I get the opportunity to talk with plenty of brewers throughout the course of any given year, and ninety-nine out of one hundred of them understand and appreciate the role of independent media and critique in the overall community, but then there’s always that one.
The jabs usually take a predictable arc—“you don’t have skin in the game; all you do is tear down our hard work; who cares what you think; I’ve invested X number of dollars in my business and you have the nerve to say my beer isn’t good?”
Such arguments miss the point of criticism entirely. While our media business is a relatively small selfowned one with personal money on the line (we definitely have “skin in the game”), that’s immaterial to the bigger question of the value of critique. Good criticism is much more than “you should drink this and don’t drink that” or “I pick up trace amounts of diacetyl in this beer.” It’s about creating a framework for understanding the relationships among creative practitioners while celebrating and defining those who propel our community of creative brewing forward. It’s about championing the influencers, shining light on those who make interesting contributions to the world of brewing, and engaging with the question of what is good. The “why” is more important than the “what.”

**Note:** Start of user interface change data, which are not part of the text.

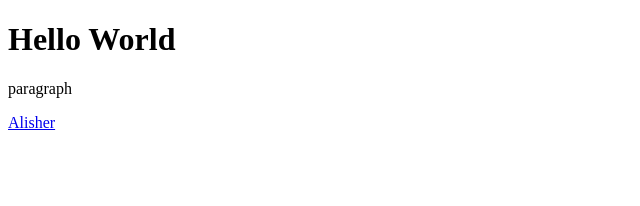
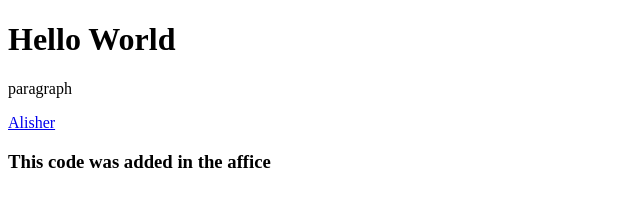
Before and after one commit to Alisher200303/js_code, a plain HTML site: page github.html in a window 1280 px wide. Shown: the whole page, without its empty margins (0-640 px from the left). Drawn offline with Linux system fonts and the light colour scheme.

Commit message:
github-tutorial

```diff
--- a/github.html
+++ b/github.html
@@ -10,5 +10,6 @@
     <h1>Hello World</h1>
     <p>paragraph</p>
     <a href="https://t.me/Student_2020_grant">Alisher</a>
+    <h3>This code was added in the affice</h3>
 </body>
 </html>
```
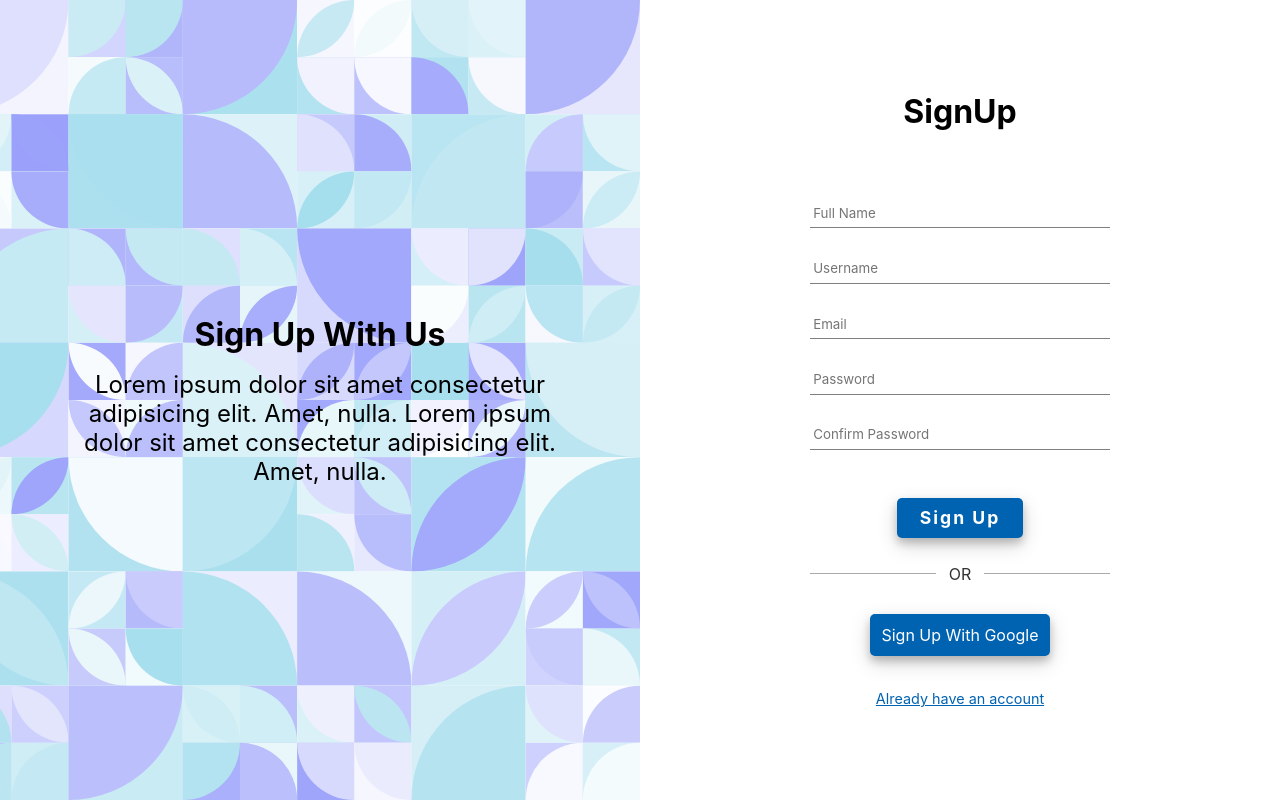
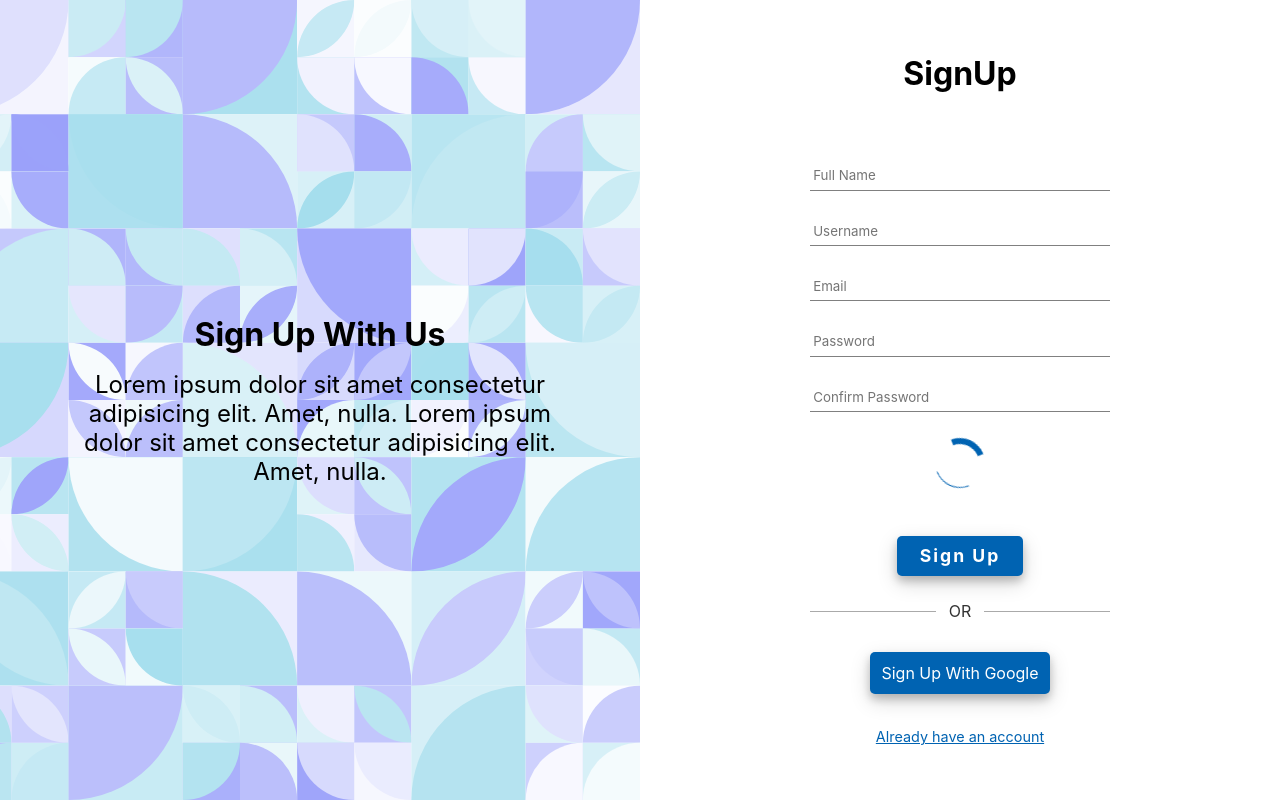
Before and after one commit to Lexdgr8est/social-app-frontend, a React (Create React App) app: page /signup in a window 1280 px wide. Built offline with nearby package versions, Linux system fonts and the light colour scheme.

Commit message:
added spinner and back to top button

```diff
--- a/src/App.css
+++ b/src/App.css
@@ -442,6 +442,50 @@ footer .flex {
     height: 100vh;
 }
 
+/* Spinner */
+.spinner {
+    width:50px;
+    height:50px;
+    position: relative;
+}
+
+.spinner div {
+    box-sizing: border-box;
+    position: absolute;
+    width: 100%;
+    height: 100%;
+    border: 7px solid transparent;
+    border-top-color: var(--secondary-color);
+    border-radius: 50%;
+    animation: spinnerOne 1.2s linear infinite;
+}
+
+.spinner div:nth-child(2) {
+    border: 7px solid transparent;
+    border-bottom-color: var(--secondary-color);
+    animation: spinnerTwo 1.2s linear infinite;
+}
+
+.flex-spinner {
+    display: flex;
+    justify-content: center;
+    align-items: center;
+    margin: 1rem 0;
+}
+
+@keyframes spinnerOne {
+    0% { transform: rotate(0deg); border-width: 7px; }
+    50% { transform: rotate(180deg); border-width: 1px; }
+    100% { transform: rotate(360deg); border-width: 7px; }
+}
+
+@keyframes spinnerTwo {
+    0% { transform: rotate(0deg); border-width: 1px; }
+    50% { transform: rotate(180deg); border-width: 7px; }
+    100% { transform: rotate(360deg); border-width: 1px; }
+}
+
+
 
 /* Media Queries */
 
--- /dev/null
+++ b/src/components/Spinner.js
@@ -0,0 +1,14 @@
+import React from 'react'
+
+const Spinner = () => {
+    return (
+        <>
+            <div className="spinner">
+                <div></div>
+                <div></div>
+            </div>
+        </>
+    )
+}
+
+export default Spinner
--- a/src/pages/SignUp.js
+++ b/src/pages/SignUp.js
@@ -1,6 +1,7 @@
 import React, { useState, useContext } from 'react';
 import { Link } from 'react-router-dom';
 import pattern from '../svgs/pattern.svg';
+import Spinner from '../components/Spinner';
 import { DataContext } from '../Context'
 
 
@@ -44,6 +45,9 @@ const SignUp = () => {
                     <div className="control">
                         <input type="password" name='password1' onChange={handleSignUp} placeholder="Confirm Password" required />
                     </div>
+                    <div className="flex-spinner">
+                        <Spinner />
+                    </div>
                     <div className="control control-btn">
                         <button className="btn btn-primary" >Sign Up</button>
                     </div>
```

“Good” is subjective, evolves with time, and is highly influenced by the other things our palates experience in the broader world of eating and drinking. We sometimes fall prey to thinking that, because we have codified guides to beer styles, there is some sort of Platonic ideal for every style and the brewer’s job is to slavishly reproduce them perfectly. But the truth is that beer styles are lagging indicators—descriptive definitions built from clusters of commercial examples—and not prescriptive roadmaps. The creativity of brewers is not constrained by styles—the definitions get changed as brewers make their own compelling (and delicious) arguments for those changes.
The conversations we have about these things aren’t always visible, but they inform the way we write about everything. From heated discussions among our review panelists about how styles are evolving to story discussions with our writers, we consistently challenge our own assumptions about what’s good and remain open to new experiences that might change our minds.
There’s still a place for this kind of critical writing and thinking about beer, even now in an age where Untappd scores and Yelp reviews can tell you what the general population thinks. More than just numerical scores, we strive to provide the context and cultural argument for why things are good, in turn helping you understand why you like and dislike things. But our primary mission is to celebrate the good and shine a bright spotlight on those brewers who are doing creative, exacting, groundbreaking work in the world of brewing.
Whether you embrace the cutting edge of brewing or simply love your old standbys, we hope you enjoy this issue. We made it for you.